INSTRUCTIONS FOR THE TASK. Below are some records; reproduce them exactly.

⟨

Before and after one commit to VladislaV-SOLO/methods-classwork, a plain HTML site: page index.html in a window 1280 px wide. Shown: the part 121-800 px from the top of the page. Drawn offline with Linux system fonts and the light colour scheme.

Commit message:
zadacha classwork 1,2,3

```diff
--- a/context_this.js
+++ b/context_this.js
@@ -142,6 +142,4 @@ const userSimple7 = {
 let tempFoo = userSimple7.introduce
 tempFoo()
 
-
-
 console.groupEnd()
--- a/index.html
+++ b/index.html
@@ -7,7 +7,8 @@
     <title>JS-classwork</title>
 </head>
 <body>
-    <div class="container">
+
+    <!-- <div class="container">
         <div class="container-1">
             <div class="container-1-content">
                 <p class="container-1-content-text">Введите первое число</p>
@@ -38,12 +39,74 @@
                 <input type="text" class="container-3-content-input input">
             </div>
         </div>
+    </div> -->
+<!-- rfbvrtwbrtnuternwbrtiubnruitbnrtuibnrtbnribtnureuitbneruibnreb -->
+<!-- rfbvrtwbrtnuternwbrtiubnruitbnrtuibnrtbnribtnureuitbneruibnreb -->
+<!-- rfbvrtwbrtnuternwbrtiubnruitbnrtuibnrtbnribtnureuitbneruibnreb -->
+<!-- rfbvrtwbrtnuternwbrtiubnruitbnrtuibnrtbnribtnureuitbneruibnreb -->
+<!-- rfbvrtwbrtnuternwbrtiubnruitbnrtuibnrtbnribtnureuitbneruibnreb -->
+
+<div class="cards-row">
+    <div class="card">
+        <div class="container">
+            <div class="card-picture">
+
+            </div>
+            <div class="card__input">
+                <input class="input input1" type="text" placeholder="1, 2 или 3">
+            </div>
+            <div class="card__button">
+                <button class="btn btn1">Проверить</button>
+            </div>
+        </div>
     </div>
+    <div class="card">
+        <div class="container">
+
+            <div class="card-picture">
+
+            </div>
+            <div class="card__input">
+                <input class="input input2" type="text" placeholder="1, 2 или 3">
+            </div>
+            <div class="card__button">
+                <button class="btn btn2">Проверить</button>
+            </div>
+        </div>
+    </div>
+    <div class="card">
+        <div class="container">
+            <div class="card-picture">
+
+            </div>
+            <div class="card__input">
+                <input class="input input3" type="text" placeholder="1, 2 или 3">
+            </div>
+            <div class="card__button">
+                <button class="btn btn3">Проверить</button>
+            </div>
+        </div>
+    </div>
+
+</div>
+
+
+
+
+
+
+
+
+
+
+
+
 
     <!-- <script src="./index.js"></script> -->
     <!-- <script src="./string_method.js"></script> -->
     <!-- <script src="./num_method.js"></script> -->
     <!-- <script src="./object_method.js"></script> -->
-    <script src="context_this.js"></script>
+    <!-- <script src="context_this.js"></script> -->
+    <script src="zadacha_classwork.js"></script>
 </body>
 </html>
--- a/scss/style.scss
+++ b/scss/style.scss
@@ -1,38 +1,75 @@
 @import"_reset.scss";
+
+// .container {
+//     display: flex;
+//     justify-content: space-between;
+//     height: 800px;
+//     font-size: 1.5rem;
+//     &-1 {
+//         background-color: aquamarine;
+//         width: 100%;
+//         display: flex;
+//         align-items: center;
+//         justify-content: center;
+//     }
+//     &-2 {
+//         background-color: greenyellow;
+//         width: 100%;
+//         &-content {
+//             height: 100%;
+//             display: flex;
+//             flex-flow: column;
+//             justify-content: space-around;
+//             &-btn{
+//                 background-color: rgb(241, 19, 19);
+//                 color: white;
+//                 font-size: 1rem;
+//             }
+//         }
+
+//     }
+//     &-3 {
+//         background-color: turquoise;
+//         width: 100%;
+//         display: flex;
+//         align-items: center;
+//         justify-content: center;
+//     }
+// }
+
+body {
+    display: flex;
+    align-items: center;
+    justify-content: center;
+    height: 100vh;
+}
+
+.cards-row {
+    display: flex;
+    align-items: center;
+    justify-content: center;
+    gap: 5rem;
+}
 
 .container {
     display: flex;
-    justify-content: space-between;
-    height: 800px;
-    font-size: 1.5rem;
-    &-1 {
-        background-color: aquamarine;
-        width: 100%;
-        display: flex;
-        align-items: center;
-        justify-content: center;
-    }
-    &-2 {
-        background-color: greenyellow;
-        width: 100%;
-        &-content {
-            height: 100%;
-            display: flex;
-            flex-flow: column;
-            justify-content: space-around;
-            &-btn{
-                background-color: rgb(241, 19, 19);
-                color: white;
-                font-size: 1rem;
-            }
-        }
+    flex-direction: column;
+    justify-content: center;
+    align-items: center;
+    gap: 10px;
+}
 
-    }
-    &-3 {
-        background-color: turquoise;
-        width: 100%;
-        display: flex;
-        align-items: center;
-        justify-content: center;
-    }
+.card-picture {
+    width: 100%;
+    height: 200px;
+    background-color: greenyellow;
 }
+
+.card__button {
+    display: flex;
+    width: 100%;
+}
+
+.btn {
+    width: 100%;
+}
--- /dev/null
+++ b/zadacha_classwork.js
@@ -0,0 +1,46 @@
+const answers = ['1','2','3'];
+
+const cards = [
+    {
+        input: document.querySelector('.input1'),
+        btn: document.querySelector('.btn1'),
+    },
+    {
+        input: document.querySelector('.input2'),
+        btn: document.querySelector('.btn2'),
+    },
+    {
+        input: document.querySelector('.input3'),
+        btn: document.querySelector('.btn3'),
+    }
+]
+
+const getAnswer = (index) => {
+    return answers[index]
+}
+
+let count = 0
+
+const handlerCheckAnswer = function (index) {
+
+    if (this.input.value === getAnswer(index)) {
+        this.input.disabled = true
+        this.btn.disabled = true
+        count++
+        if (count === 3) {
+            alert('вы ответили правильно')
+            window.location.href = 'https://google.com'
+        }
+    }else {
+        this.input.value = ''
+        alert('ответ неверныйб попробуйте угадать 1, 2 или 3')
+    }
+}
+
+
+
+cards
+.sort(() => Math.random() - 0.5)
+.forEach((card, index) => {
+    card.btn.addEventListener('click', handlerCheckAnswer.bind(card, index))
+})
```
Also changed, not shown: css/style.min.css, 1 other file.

⟩

SOLUTION TO THIS PROBLEM.
Before and after one commit to VladislaV-SOLO/methods-classwork, a plain HTML site: page index.html in a window 1280 px wide. Shown: the part 121-800 px from the top of the page. Drawn offline with Linux system fonts and the light colour scheme.

Commit message:
zadacha classwork 1,2,3

```diff
--- a/context_this.js
+++ b/context_this.js
@@ -142,6 +142,4 @@ const userSimple7 = {
 let tempFoo = userSimple7.introduce
 tempFoo()
 
-
-
 console.groupEnd()
--- a/index.html
+++ b/index.html
@@ -7,7 +7,8 @@
     <title>JS-classwork</title>
 </head>
 <body>
-    <div class="container">
+
+    <!-- <div class="container">
         <div class="container-1">
             <div class="container-1-content">
                 <p class="container-1-content-text">Введите первое число</p>
@@ -38,12 +39,74 @@
                 <input type="text" class="container-3-content-input input">
             </div>
         </div>
+    </div> -->
+<!-- rfbvrtwbrtnuternwbrtiubnruitbnrtuibnrtbnribtnureuitbneruibnreb -->
+<!-- rfbvrtwbrtnuternwbrtiubnruitbnrtuibnrtbnribtnureuitbneruibnreb -->
+<!-- rfbvrtwbrtnuternwbrtiubnruitbnrtuibnrtbnribtnureuitbneruibnreb -->
+<!-- rfbvrtwbrtnuternwbrtiubnruitbnrtuibnrtbnribtnureuitbneruibnreb -->
+<!-- rfbvrtwbrtnuternwbrtiubnruitbnrtuibnrtbnribtnureuitbneruibnreb -->
+
+<div class="cards-row">
+    <div class="card">
+        <div class="container">
+            <div class="card-picture">
+
+            </div>
+            <div class="card__input">
+                <input class="input input1" type="text" placeholder="1, 2 или 3">
+            </div>
+            <div class="card__button">
+                <button class="btn btn1">Проверить</button>
+            </div>
+        </div>
     </div>
+    <div class="card">
+        <div class="container">
+
+            <div class="card-picture">
+
+            </div>
+            <div class="card__input">
+                <input class="input input2" type="text" placeholder="1, 2 или 3">
+            </div>
+            <div class="card__button">
+                <button class="btn btn2">Проверить</button>
+            </div>
+        </div>
+    </div>
+    <div class="card">
+        <div class="container">
+            <div class="card-picture">
+
+            </div>
+            <div class="card__input">
+                <input class="input input3" type="text" placeholder="1, 2 или 3">
+            </div>
+            <div class="card__button">
+                <button class="btn btn3">Проверить</button>
+            </div>
+        </div>
+    </div>
+
+</div>
+
+
+
+
+
+
+
+
+
+
+
+
 
     <!-- <script src="./index.js"></script> -->
     <!-- <script src="./string_method.js"></script> -->
     <!-- <script src="./num_method.js"></script> -->
     <!-- <script src="./object_method.js"></script> -->
-    <script src="context_this.js"></script>
+    <!-- <script src="context_this.js"></script> -->
+    <script src="zadacha_classwork.js"></script>
 </body>
 </html>
--- a/scss/style.scss
+++ b/scss/style.scss
@@ -1,38 +1,75 @@
 @import"_reset.scss";
+
+// .container {
+//     display: flex;
+//     justify-content: space-between;
+//     height: 800px;
+//     font-size: 1.5rem;
+//     &-1 {
+//         background-color: aquamarine;
+//         width: 100%;
+//         display: flex;
+//         align-items: center;
+//         justify-content: center;
+//     }
+//     &-2 {
+//         background-color: greenyellow;
+//         width: 100%;
+//         &-content {
+//             height: 100%;
+//             display: flex;
+//             flex-flow: column;
+//             justify-content: space-around;
+//             &-btn{
+//                 background-color: rgb(241, 19, 19);
+//                 color: white;
+//                 font-size: 1rem;
+//             }
+//         }
+
+//     }
+//     &-3 {
+//         background-color: turquoise;
+//         width: 100%;
+//         display: flex;
+//         align-items: center;
+//         justify-content: center;
+//     }
+// }
+
+body {
+    display: flex;
+    align-items: center;
+    justify-content: center;
+    height: 100vh;
+}
+
+.cards-row {
+    display: flex;
+    align-items: center;
+    justify-content: center;
+    gap: 5rem;
+}
 
 .container {
     display: flex;
-    justify-content: space-between;
-    height: 800px;
-    font-size: 1.5rem;
-    &-1 {
-        background-color: aquamarine;
-        width: 100%;
-        display: flex;
-        align-items: center;
-        justify-content: center;
-    }
-    &-2 {
-        background-color: greenyellow;
-        width: 100%;
-        &-content {
-            height: 100%;
-            display: flex;
-            flex-flow: column;
-            justify-content: space-around;
-            &-btn{
-                background-color: rgb(241, 19, 19);
-                color: white;
-                font-size: 1rem;
-            }
-        }
+    flex-direction: column;
+    justify-content: center;
+    align-items: center;
+    gap: 10px;
+}
 
-    }
-    &-3 {
-        background-color: turquoise;
-        width: 100%;
-        display: flex;
-        align-items: center;
-        justify-content: center;
-    }
+.card-picture {
+    width: 100%;
+    height: 200px;
+    background-color: greenyellow;
 }
+
+.card__button {
+    display: flex;
+    width: 100%;
+}
+
+.btn {
+    width: 100%;
+}
--- /dev/null
+++ b/zadacha_classwork.js
@@ -0,0 +1,46 @@
+const answers = ['1','2','3'];
+
+const cards = [
+    {
+        input: document.querySelector('.input1'),
+        btn: document.querySelector('.btn1'),
+    },
+    {
+        input: document.querySelector('.input2'),
+        btn: document.querySelector('.btn2'),
+    },
+    {
+        input: document.querySelector('.input3'),
+        btn: document.querySelector('.btn3'),
+    }
+]
+
+const getAnswer = (index) => {
+    return answers[index]
+}
+
+let count = 0
+
+const handlerCheckAnswer = function (index) {
+
+    if (this.input.value === getAnswer(index)) {
+        this.input.disabled = true
+        this.btn.disabled = true
+        count++
+        if (count === 3) {
+            alert('вы ответили правильно')
+            window.location.href = 'https://google.com'
+        }
+    }else {
+        this.input.value = ''
+        alert('ответ неверныйб попробуйте угадать 1, 2 или 3')
+    }
+}
+
+
+
+cards
+.sort(() => Math.random() - 0.5)
+.forEach((card, index) => {
+    card.btn.addEventListener('click', handlerCheckAnswer.bind(card, index))
+})
```
Also changed, not shown: css/style.min.css, 1 other file.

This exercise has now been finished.